> > On Fri, 2008-02-15 at 12:15 +1300, Amos Jeffries wrote: >> I imagine the basic first-signup users of eCAP will be wanting to >> perform content-filters on pages as they arrive. That only needs a >> read-only buffer of the page data and a hook to allow/deny the >> transaction. > > FWIW, some of the users waiting for eCAP have full-functioning Traffic > Spicer modules that do a lot more than allow/deny based on read-only > page buffers. > > I agree that it is possible to gradually cleanup and publish polished > Squid headers, but the first publication would still require a major > cleanup to remove the current inter-header dependencies! And when you > are done with that cleanup, you might as well expose pretty much > everything :-). > > To do gradual exposure without the major initial cleanup, you need that > eCAP library that provides its own "clean" types and hides Squid guts > from the modules. That's pretty much the same as option #2, as nobody is > going to start with a full-blown eCAP library anyway. > > I think the core question here is whether it is a good idea to expose > [polished, cleaned, improved, etc.] Squid guts? Is it better to provide > a well-defined eCAP-focused interface instead? I think an eCAP interface > is a better idea even if we have polished guts. Besides other > speculative "code quality" reasons already discussed here, I add this > one: > > Guts change. Squid3 guts will change a lot. eCAP modules should > not stop Squid from changing, and should not suffer too much > when Squid guts change. > > I should have thought of that reason earlier, but that's why it helps to > discuss these things :-).

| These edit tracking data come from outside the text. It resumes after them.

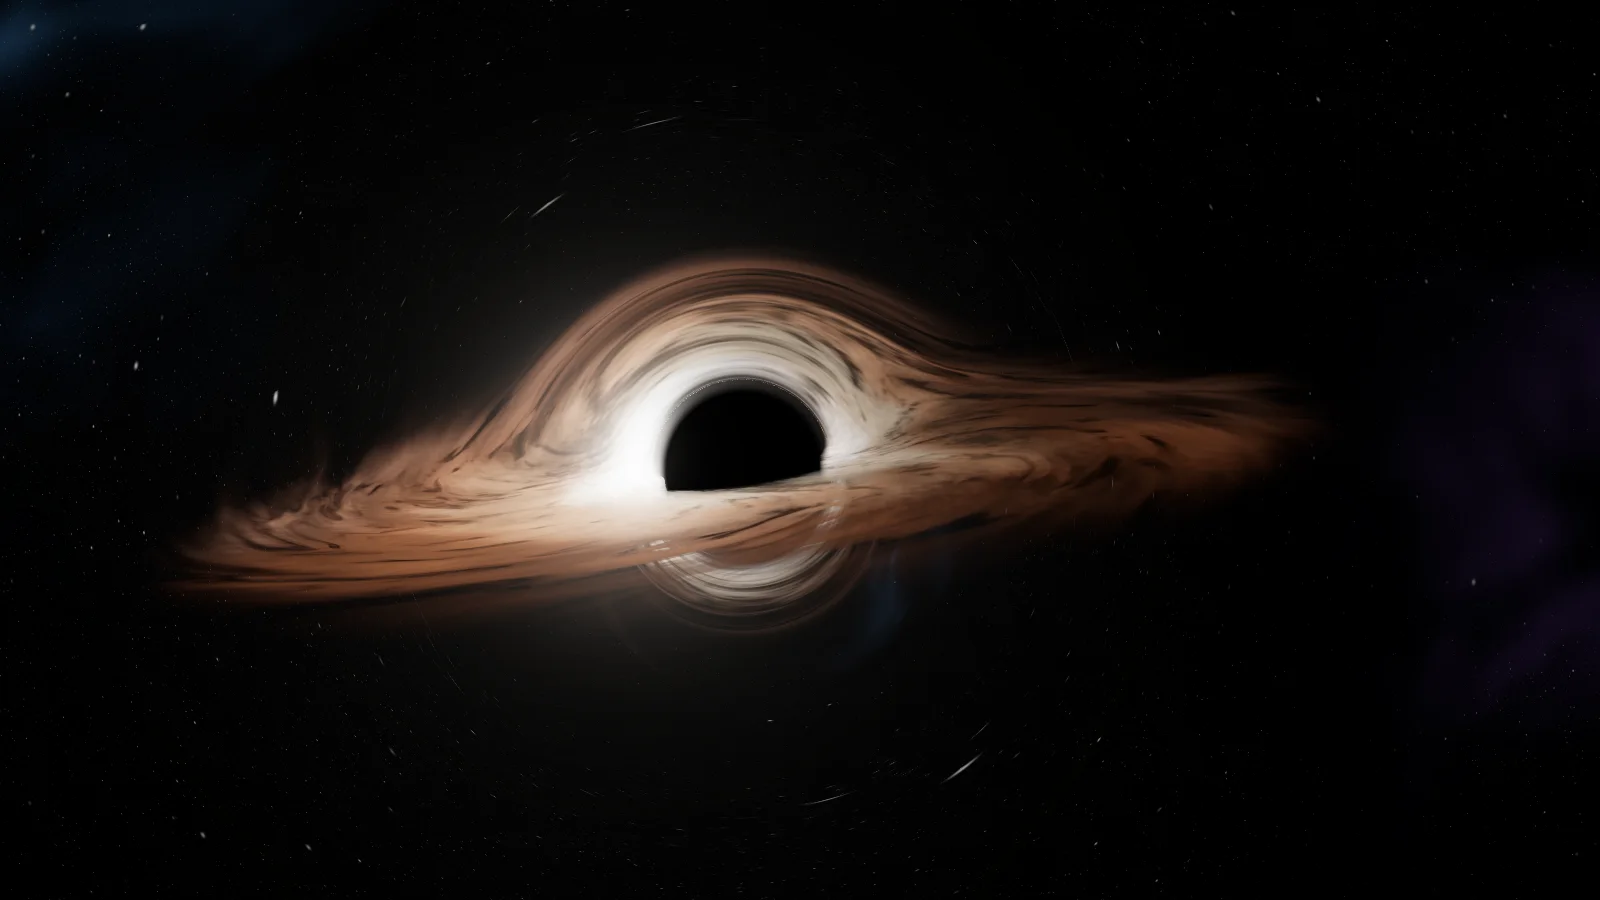
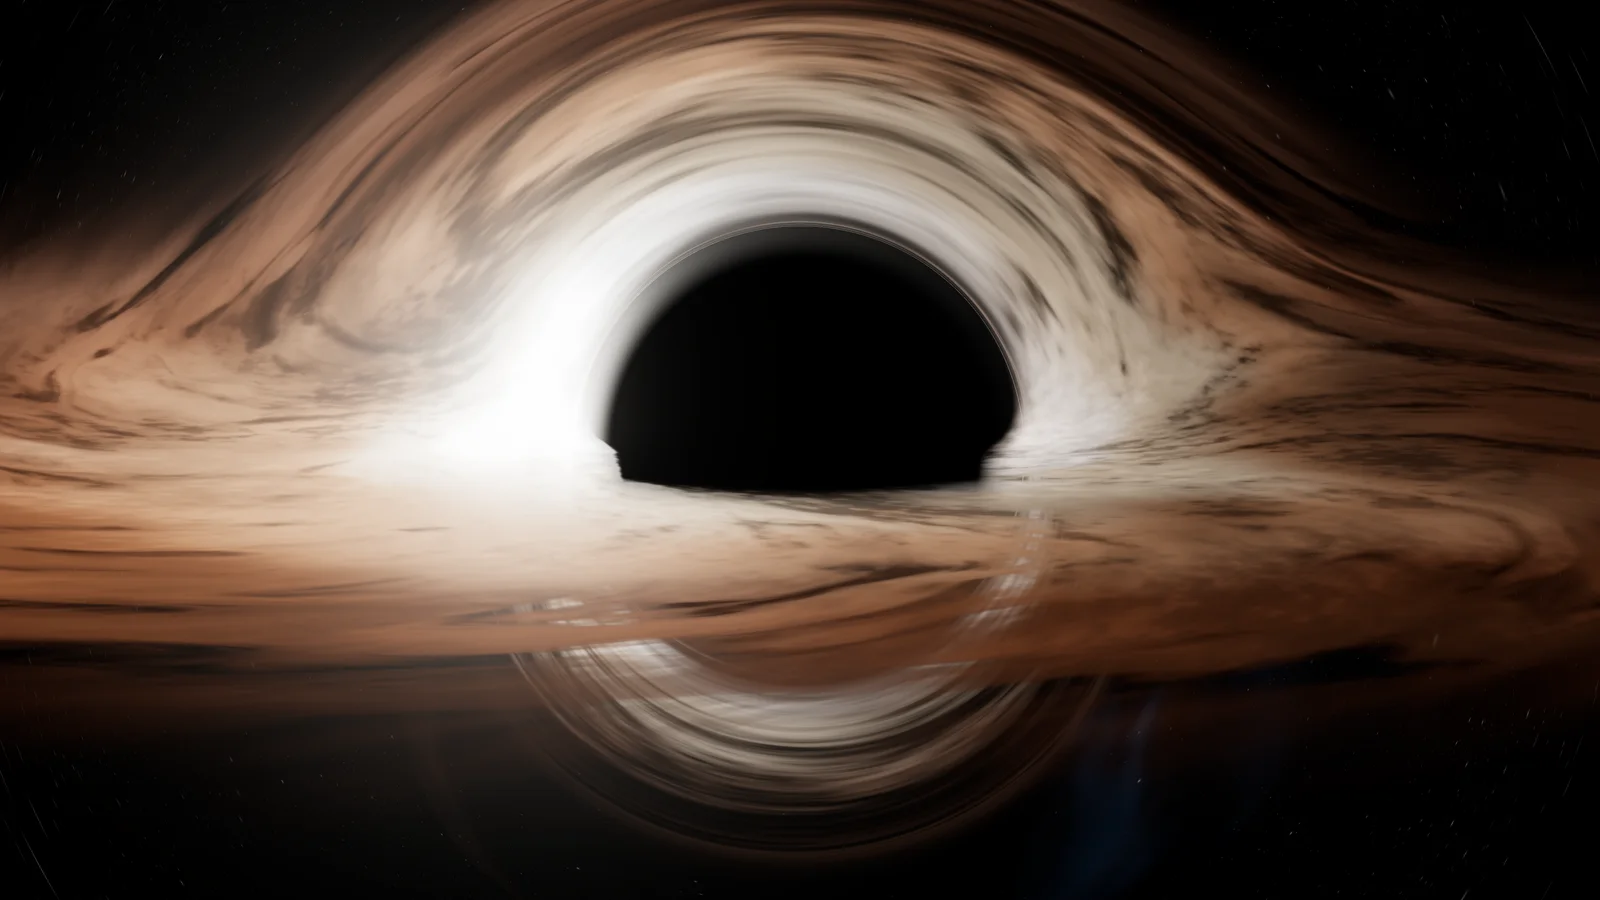
Show Gargantua up close as the simulator page's image
Google Images already credits the simulator page, so its specimen image
becomes the 4K close-up under the same URLs; the other five specimens
keep their Observe view.

diff --git a/lib/observatory-images.ts b/lib/observatory-images.ts
@@ -12,6 +12,8 @@ import type { WorldId } from "@/content/worlds.data";
  * Tres copias por espécimen en `public/images/experimentos/observatorio/`:
  * `-1600.webp` y `-800.webp` (16:9) y `-og.jpg` (1200 × 630, recorte central).
  * Las produce `tools/prepare-specimens.mjs` a partir de las capturas.
+ * Gargantúa, desde el 10-27, es el primer plano de la vista LENTE y no la
+ * vista OBSERVAR: es la imagen que Google Imágenes atribuye a su ficha.
  */
 const SPECIMEN_IMAGES = "/images/experimentos/observatorio";
 

diff --git a/docs/registro-de-decisiones.md b/docs/registro-de-decisiones.md
@@ -41,11 +41,15 @@ medio del negro; la portada de `gargantua-wallpapers` era esa misma vista.
 - **La portada de la entrada pasa al primer plano** (cabecera, `og:image`,
   tarjeta del índice) y abre una sección «Gargantúa de cerca» antes de los
   fondos 4K. Once fondos en total.
-- **Lo que NO se tocó:** la imagen del espécimen (las seis siguen siendo la
-  vista OBSERVAR por defecto) ni la tarjeta de la portada del sitio. Si las
-  consultas muestran que la ficha del simulador es la que gana en Imágenes,
-  la palanca siguiente es darle a Gargantúa el primer plano como captura de
-  espécimen.
+- **La ficha del simulador también** (mismo día, a petición del dueño): es
+  la que Google ya enseñaba, así que `gargantua-{800,1600}.webp` y
+  `gargantua-og.jpg` de `specimenImage` pasan a ser el primer plano 4K, con
+  las MISMAS URL para no perder el sitio que ya tenía en Imágenes (caché de
+  un día: se renueva sola). Arrastra la tarjeta «en vivo» de las entradas y
+  la puerta del índice del blog. Los otros cinco siguen en la vista
+  OBSERVAR. Fuente: `../jonas-orbit-fondos/gargantua.png`
+  (`tools/prepare-specimens.mjs`).
+- **Lo que NO se tocó:** la tarjeta de la portada del sitio.
 
 ---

True on both counts. So what shall this interface look like? I was imagining an interface that pulled/set some squid data structures for client use. Even if it was gated through an API layer. Amos